and a branch shall grow out of his roots.
The spirit of the LORD shall rest on him,
the spirit of wisdom and understanding,
the spirit of counsel and might,
the spirit of knowledge and the fear of the LORD.
His delight shall be in the fear of the LORD.
He shall not judge by what his eyes see,
or decide by what his ears hear;
but with righteousness he shall judge the poor,
and decide with equity for the meek of the earth;
he shall strike the earth with the rod of his mouth,
and with the breath of his lips he shall kill the wicked.
Righteousness shall be the belt around his waist,
and faithfulness the belt around his loins.
The wolf shall live with the lamb,
the leopard shall lie down with the kid,
the calf and the lion and the fatling together,
and a little child shall lead them.
The cow and the bear shall graze,
their young shall lie down together;
and the lion shall eat straw like the ox.

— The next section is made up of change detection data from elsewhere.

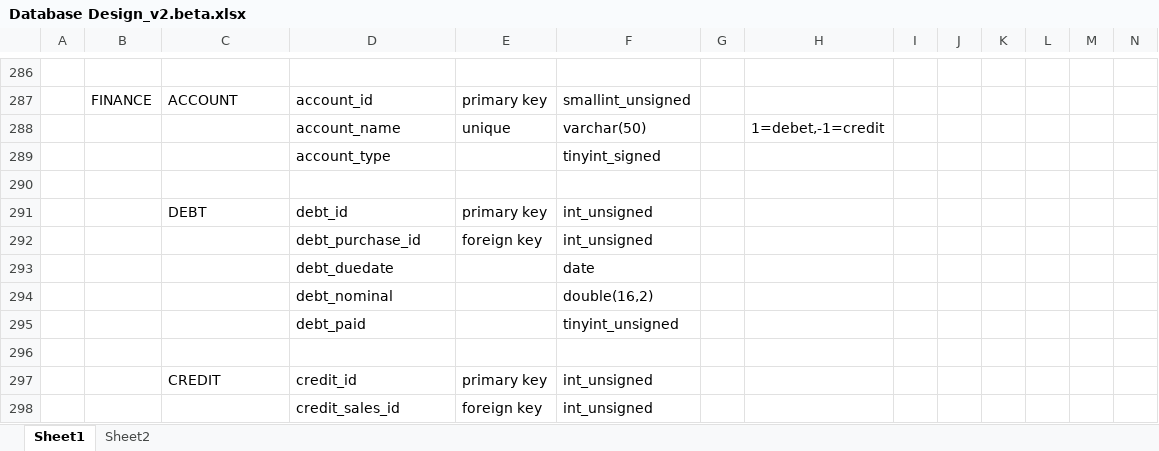
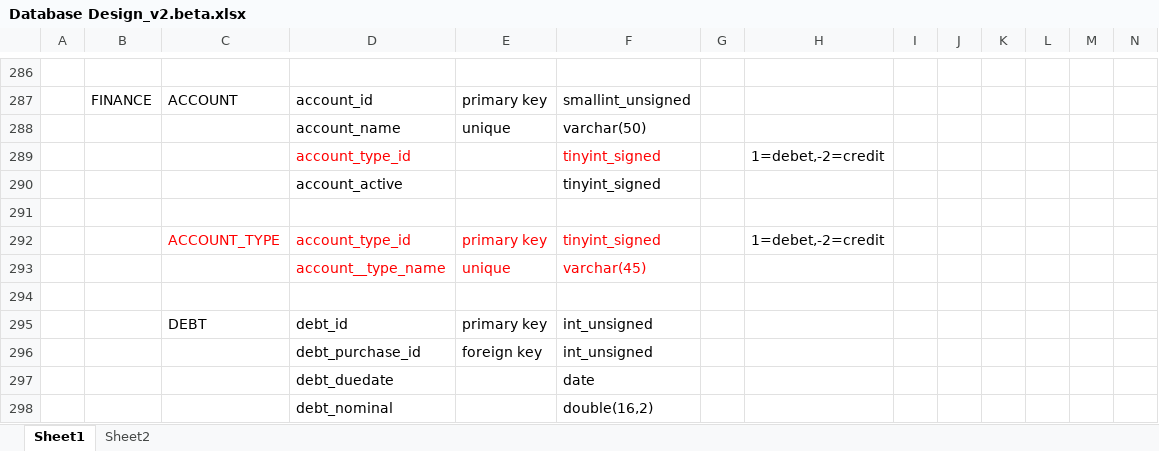
Before and after one commit to andri2908/MOVED_RoyalPetz, an Excel workbook: _DOCUMENTS_/Database Design_v2.beta.xlsx, sheet Sheet1, drawn as a sheet; only a part is shown, gaps mark what is left out; the shorter side is filled out with more unchanged rows; values as stored, in another font and other column widths than the file's, no borders; addresses are those after the commit; rows hold the shown columns only; the diff names each change by its address in the sheet, - before the commit and + after, or states it on an @@ line.

Commit message:
Database Modification
MasterAccount Table modif and added new table account_type

```diff
--- a/_DOCUMENTS_/Database Design_v2.beta.xlsx (sheet Sheet1)
+++ b/_DOCUMENTS_/Database Design_v2.beta.xlsx (sheet Sheet1)
-H288: 1=debet,-1=credit
+H288: (empty)
+row 289:  |  |  | account_type_id |  | tinyint_signed |  | 1=debet,-2=credit
-D290: account_type
+D290: account_active
+row 291: (empty)
+row 292:  |  | ACCOUNT_TYPE | account_type_id | primary key | tinyint_signed |  | 1=debet,-2=credit
+row 293:  |  |  | account__type_name | unique | varchar(45)
```
Also changed, not shown: _DBDUMPS_/dumpLog.xlsx, 1 other file.
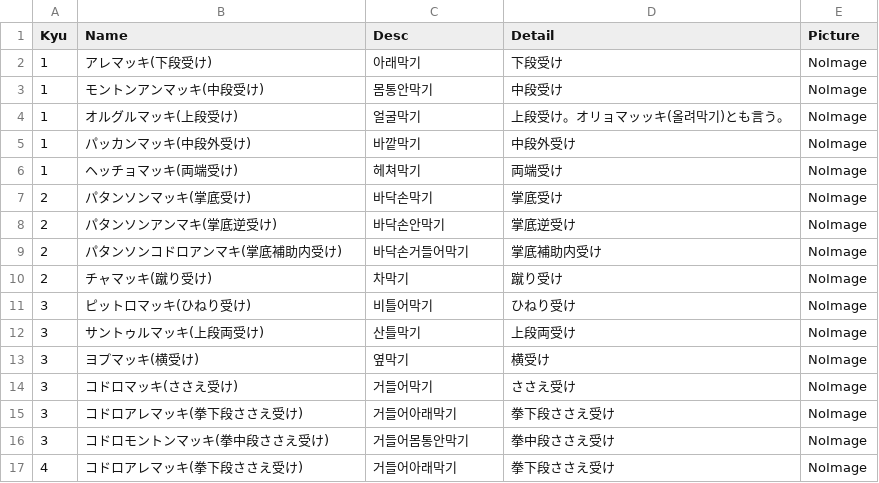
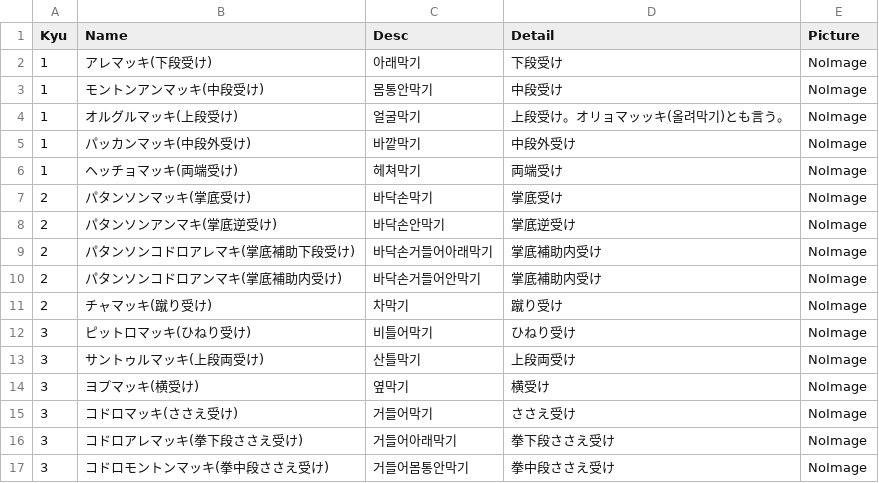
Before and after one commit to shinriyo/xamarin_pooksae, a CSV file: dbCSV/guard.csv, drawn as a sheet; only a part is shown; the shorter side is filled out with more unchanged rows.

```diff
--- a/dbCSV/guard.csv
+++ b/dbCSV/guard.csv
@@ -8,3 +8,4 @@ Kyu,Name,Desc,Detail,Picture
 2,パタンソンアンマキ(掌底逆受け),바닥손안막기,掌底逆受け,NoImage
-2,パタンソンコドロアンマキ(掌底補助内受け),바닥손거들어막기,掌底補助内受け,NoImage
+2,パタンソンコドロアレマキ(掌底補助下段受け),바닥손거들어아래막기,掌底補助内受け,NoImage
+2,パタンソンコドロアンマキ(掌底補助内受け),바닥손거들어안막기,掌底補助内受け,NoImage
 2,チャマッキ(蹴り受け),차막기,蹴り受け,NoImage
```
Also changed, not shown: dbCSV/elbow.csv, dbCSV/punch.csv.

The nursing child shall play over the hole of the asp,
and the weaned child shall put its hand on the adder's den.
They will not hurt or destroy on all my holy mountain;
for the earth will be full of the knowledge of the LORD
as the waters cover the sea.
- Isaiah 11:1-9
What do you want for Christmas? I hear adults ask children this question all the time. It’s an innocent enough question; I’ve asked it myself on a number of occasions.
But I wonder … could we be asking our children better questions? Deeper questions? Would it not be better to draw on their deepest hopes and desires, rather than on their shallower instincts? Would asking such questions awaken something in them that might not otherwise awake?
Of course we’re going to give gifts at Christmastime. We give our children Barbie dolls and trucks and Polly Pockets and Legos because, through their play, they learn about the world. They learn the wonder of story and the structure of science.
But what if we didn’t stop at asking which toy is their heart’s desire? What if we found out their real heart’s desire? In so doing, maybe we’d find out they’d really like there to be no more war in the world. No bullying at school. No hunger. No tears. No cancer. No divorce. No HIV. No loneliness. Maybe we’d learn they feel guilty about something and would like forgiveness. Maybe we’d learn they don’t want to be afraid of death. Maybe we’d learn that they want to know God loves them and cherishes them and will take care of them all their lives.
If we help make them aware of their longings, maybe we can begin to point them in a direction where they can dwell on those longings and start to make real decisions about what kind of people they want to become.
That sure would beat, “I want an Xbox more than anything else in the world.” Really? More than anything else? Wouldn’t you rather have Daddy home from Afghanistan? It may seem at first like a downer, but I think we adults can handle downers if we can also help children get in touch with their own feelings.
Here are the Goo Goo Dolls with “Better Days.”